All of this isn’t to say that House of Bamboo fails. In fact, despite the romantic hiccups the film largely succeeds as a taut, gripping crime thriller due in large part to Joseph MacDonald’s widescreen cinematography. Fuller’s films rarely felt quite so simultaneously nuanced and bombastic. Multiple re-watches reveal subtle details in Fuller’s compositions: Mount Fuji repeatedly poking through the scenery, a policeman blocked in the background of an early sequence at a crime scene so that he physically separates the American investigator from his Japanese co-worker, the expressionistic placement of the bullet holes in the aforementioned bathtub assassination (some of the bullets apparently turned at 90-degree angles after being fired).
But the deficit of narrative and tonal cohesion prevents House of Bamboo from matching or exceeding the quality of the film it was loosely remade from: William Keighley’s The Street With No Name (1948)—an admittedly greater film by an admittedly lesser director. House of Bamboo will always be remembered more fondly by critics and historians because of a) its significance as a film by one of American cinema’s great auteurs, and b) its unprecedented access to post-war Tokyo for on-location shooting. But if I may be so bold: if one looks beyond House of Bamboo’s reputation as an “important” film, it reveals itself as readily inferior to The Street With No Name. Shot by the same cinematographer and written by the same screenwriter (Harry Kleiner) as House of Bamboo, Keighley’s film represents a fascinating transition between the highly stylized studio noir of the 40s and the more documentary-style noir of the 50s. Instead of haphazardly juggling the two traditions it seamlessly balances a documentary-style first half and an expressionist second. What’s more, Richard Widmark turns in one of his best performances as the film’s sadistic, paranoiac gang leader.

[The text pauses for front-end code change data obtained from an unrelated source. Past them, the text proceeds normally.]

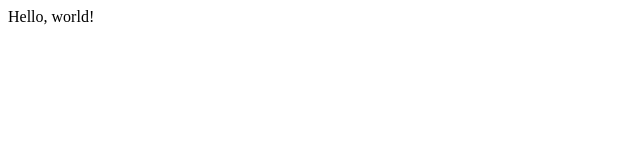
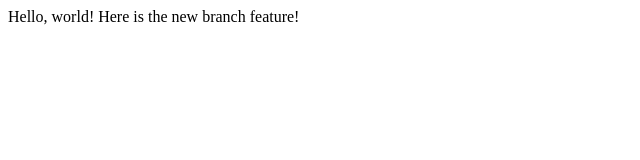
Before and after one commit to T-Geetha/lecture, a plain HTML site: page index.html in a window 1280 px wide. Shown: the whole page, without its empty margins (0-640 px from the left). Drawn offline with Linux system fonts and the light colour scheme.

Commit message:
New branch conttent

```diff
--- a/index.html
+++ b/index.html
@@ -5,5 +5,6 @@
   </head>
   <body>
     Hello, world!
+  Here is the new branch feature!
   </body>
 </html>
```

Twilight Time’s recent Blu-ray edition of House of Bamboo boasts an impressive transfer but meager extras. The audio commentary tracks courtesy of film historians Alain Silver and James Ursini are most welcome, but the additional behind-the-scenes newsreel footage is both laughably over-exposed and utterly insignificant. Still, short of seeing it on the big screen, there isn’t a better way to witness House of Bamboo’s majestic beauty than with this Blu-ray.